It's unbelievable!" mouthed veteran hoofer Lionel Blair in the cumbersomely-titled Les Dawson: An Audience with That Never Was. It certainly was unbelievable, as well as more than a little ghoulish and tasteless.

Dawson, the beloved master of the deadpan mother-in-law joke, rambling, florid anecdote and out-of-tune piano-playing, died 20 years ago, just a fortnight before he was due to record an edition of An Audience with.

With the cooperation of his widow Tracy, who was Dawson's second wife, and their daughter Charlotte, who was just 18 months old when her father died, An Audience with That Never Was tried to give a flavour of what the show might have been like.

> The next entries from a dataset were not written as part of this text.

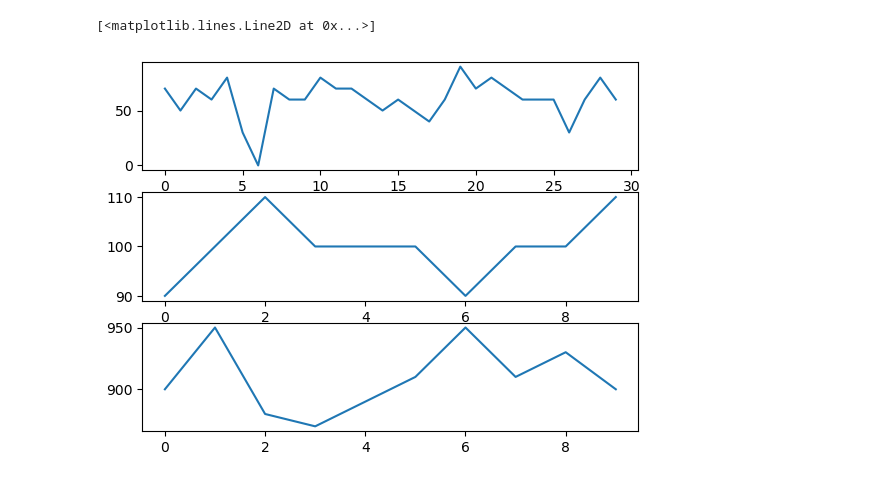
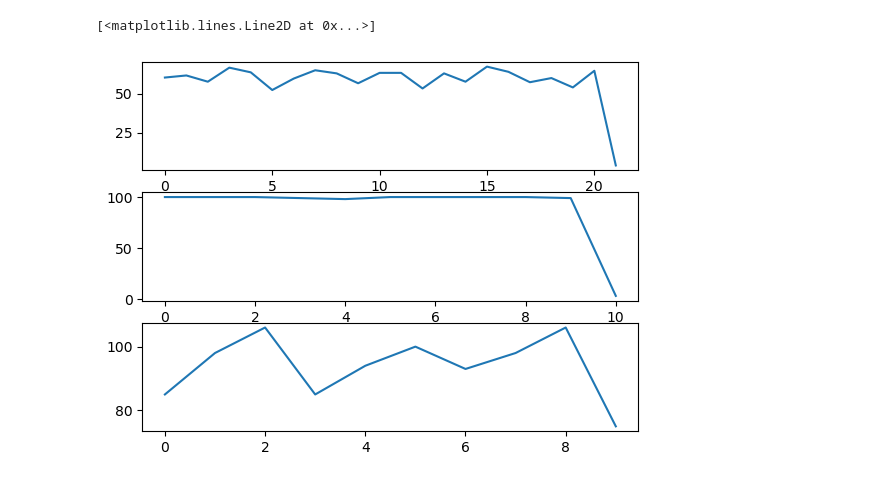
Before and after one commit to itaipeleg1/BSA, a Jupyter notebook: week2/Untitled.ipynb, the cells around one changed output. Saved outputs shown, nothing was run; the diff lists cells and outputs as text; code cells hidden in the pictures.

```diff
--- a/week2/Untitled.ipynb
+++ b/week2/Untitled.ipynb
@@ -22,4 +23,4 @@ plt.bar(np.arange(len(spikeTrain2)),spikeTrain2)
 # %%
-generate = generatePoiSpikes(r,dt,1000)
+generate = generatePoiSpikes(r,dt,10000)
 plt.bar(np.arange(len(generate)),generate)
 # %% [output]
@@ -36,10 +37,10 @@ The CV for the generated spike train is 0.3136389343481033, and the FF is 0.0910
 # %%
 plt.subplot(3,1,1)
-plt.plot(calcRate(spikeTrain1,0.1,dt))
+plt.plot(calcRate(spikeTrain1,3,dt))
 plt.subplot(3,1,2)
-plt.plot(calcRate(spikeTrain2,0.1,dt))
+plt.plot(calcRate(spikeTrain2,1,dt))
 plt.subplot(3,1,3)
-plt.plot(calcRate(generate,0.1,dt))
+plt.plot(calcRate(generate,1,dt))
 # %% [output]
 [<matplotlib.lines.Line2D at 0x...>]
-[figure, old version]
+[figure, new version]
```
Also changed, not shown: parts of 4 cells of this notebook, 3 other files.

Dawson magically materialised as a hologram in front of a gasping audience of old friends and fellow celebrity admirers, to deliver some of the material that had been written for the original show.

In the run-up to the programme, we'd been promised that the holographic Les would be "staggeringly realistic"; maybe it was if you were stuck in the cheap seats at the back of the theatre.

When the camera stayed a medium distance from the stage, as it did for most of this weird spectacle, it was just about possible to convince yourself that you were looking at a flesh-and-blood Dawson.

Close-up shots, however, ruthlessly revealed an eerily flat and lifeless projection that moved jerkily. It was all rather creepy, to be honest, and the decision to litter the hour with clips of Dawson at his vibrant best only succeeded in showing this up for what it was: a shoddy parlour trick.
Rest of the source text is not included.